The Gigabyte AB350-Gaming 3 is where things start to noticeably change in the feature set. The VRM area is scaled back further with seven phases and a smaller heatsink. There is no U.2 or SATA Express, and one fewer PCI-E x1 slot than the X370 offerings. The motherboard does have three PCI-E 3.0 x16 slots (I am guessing still wired as x16/x8/x4 but AMD's slide from Josh's story is a bit unclear in this regard) but officially CrossFire and SLI are not supported according to AMD's slide. Around back, the board differs from the higher end models by including display outputs and lacking S/PDIF audio outputs. Specifically, the Gaming 3 board features:
- 2x USB 2.0
- 1x PS/2
- 4x Video outputs
- 1x VGA
- 1x DVI
- 1x DisplayPort 1.2
- 1x HDMI 2.0 [updated 10:32]
- 4x USB 3.1 Gen 1
- 2x USB 3.1 Gen 2
- 1x Intel Gigabit Ethernet
- 3x Analog audio outputs (AmpUp! audio)
Finally, the lowest end A320M-HD3 is a micro ATX motherboard with four DDR4 slots, six SATA port, two PCI-E 3.0 x16 slots (likely wired as x8/x4), a single M.2 slot, and a PCI slot of all things. The all black board uses a 7 phase VRM and thanks to most of the connectivity being housed in the processor and A320 chipset, the PCB looks rather barren. This does have the positive effect of allowing AMD to still put four DIMM slots on the board and two PCI-E slots with room to spare. External I/O on this board is identical to the AB350-Gaming 3 above.

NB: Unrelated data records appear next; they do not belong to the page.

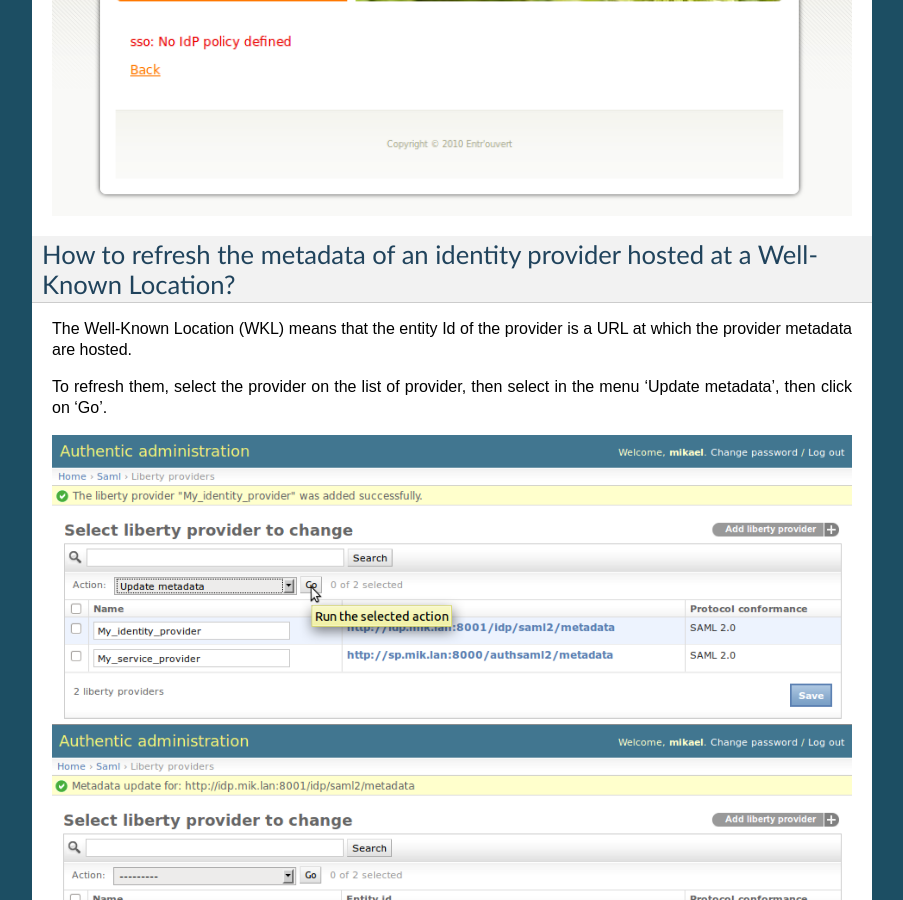
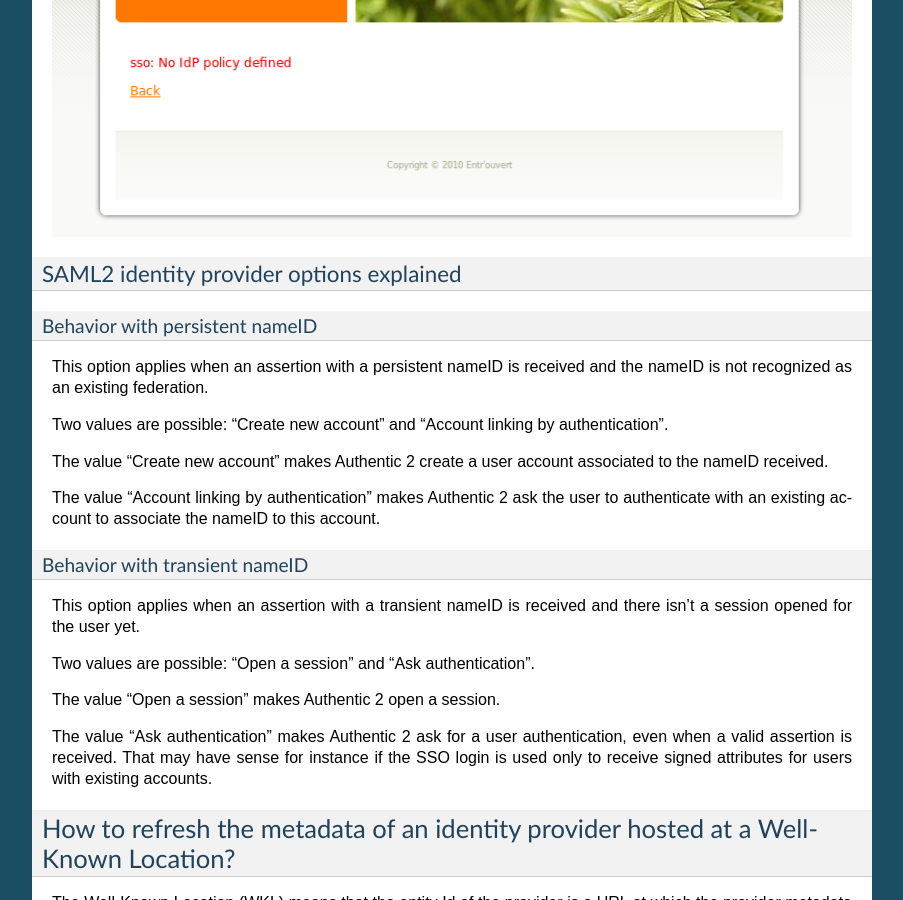
Before and after one commit to incuna/authentic, a Sphinx documentation site: the page built from doc/config_saml2_idp.rst, in a window 1280 px wide and 900 px high, scrolled down 5325 px. Shown: the whole window, without its empty margins (198-1101 px from the left). Built offline with Sphinx 7.4.7, drawn with Linux system fonts in a browser that asks for light colours; formulas are drawn with MathJax 3; some of the changed text lies outside the part shown.

Commit message:
[doc] Authentic 2 SAML2 SP, how a transient nameID can be handled.

```diff
--- a/doc/config_saml2_idp.rst
+++ b/doc/config_saml2_idp.rst
@@ -61,11 +61,11 @@ See below about configuring the identity provider with policies:
    :width: 800 px
    :align: center
 
-Configure the SAML2 identity provider options
----------------------------------------------
+Apply a SAML2 identity provider options policy
+----------------------------------------------
 
 The SAML2 options of the identity provider are configured using idp options
-policies.
+policies. For the explanation of the options see the following section.
 
 See the *administration with policy principle* page :ref:`administration_with_policies`.
 
@@ -111,6 +111,39 @@ initiated.
    :width: 800 px
    :align: center
 
+SAML2 identity provider options explained
+-----------------------------------------
+
+Behavior with persistent nameID
+_______________________________
+
+This option applies when an assertion with a persistent nameID is received and
+the nameID is not recognized as an existing federation.
+
+Two values are possible: "Create new account" and "Account linking by authentication".
+
+The value "Create new account" makes Authentic 2 create a user account associated
+to the nameID received.
+
+The value "Account linking by authentication" makes Authentic 2 ask the user to
+authenticate with an existing account to associate the nameID to this account.
+
+Behavior with transient nameID
+_______________________________
+
+This option applies when an assertion with a transient nameID is received and
+there isn't a session opened for the user yet.
+
+Two values are possible: "Open a session" and "Ask authentication".
+
+The value "Open a session" makes Authentic 2 open a session.
+
+The value "Ask authentication" makes Authentic 2 ask for a user authentication,
+even when a valid assertion is received. That may have sense for instance if
+the SSO login is used only to receive signed attributes for users with existing
+accounts.
+
+
 How to refresh the metadata of an identity provider hosted at a Well-Known Location?
 ====================================================================================
 
--- a/doc/config_saml2_sp.rst
+++ b/doc/config_saml2_sp.rst
@@ -57,8 +57,8 @@ See below about configuring the service provider with policies:
    :width: 800 px
    :align: center
 
-Configure the SAML2 service provider options
---------------------------------------------
+Apply a SAML2 service provider options policy
+---------------------------------------------
 
 The SAML2 options of the service provider are configured using sp options
 policies.
```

In all, it is refreshing to see an updated AMD motherboard platform with the latest storage and graphics connectivity options, and while SATA Express and even U.2 aren't as useful as they could be (not many products actually use those connectors, M.2 has really stolen the show here) the inclusion of native USB 3.1 Gen 2 is great as is the ability to use all six SATA 6Gbps ports along with dual graphics cards (things get dicer when adding PCI-E storage and/or using the 4th x16 slot which may reduce the number of available SATA ports but that is a bit beyond this article.) It is nice to see these features coming from AMD directly and not having to rely on third party chips for modern features as AMD's AM3 platform had to. Seeing the initial launch boards take advantage of the new features fully is promising as well though I expect to see different configurations in the audio, M.2, and external I/O departments from future Gigabyte boards and their competitors.
I am curious to see how well the chipsets perform versus Intel's in the USB 3.1 and PCI-E storage departments as well as how overclocking will work with Ryzen and how far the AM4 platform boards will be able to push the new chips. It appears that AM4 has Zen off to a good start, and here's hoping that the AM4 platform will carry Zen into the future and help Ryzen, ahem, rise up to the task of delivering on all those performance promises from AMD!
Follow all of our coverage of the show at https://pcper.com/ces!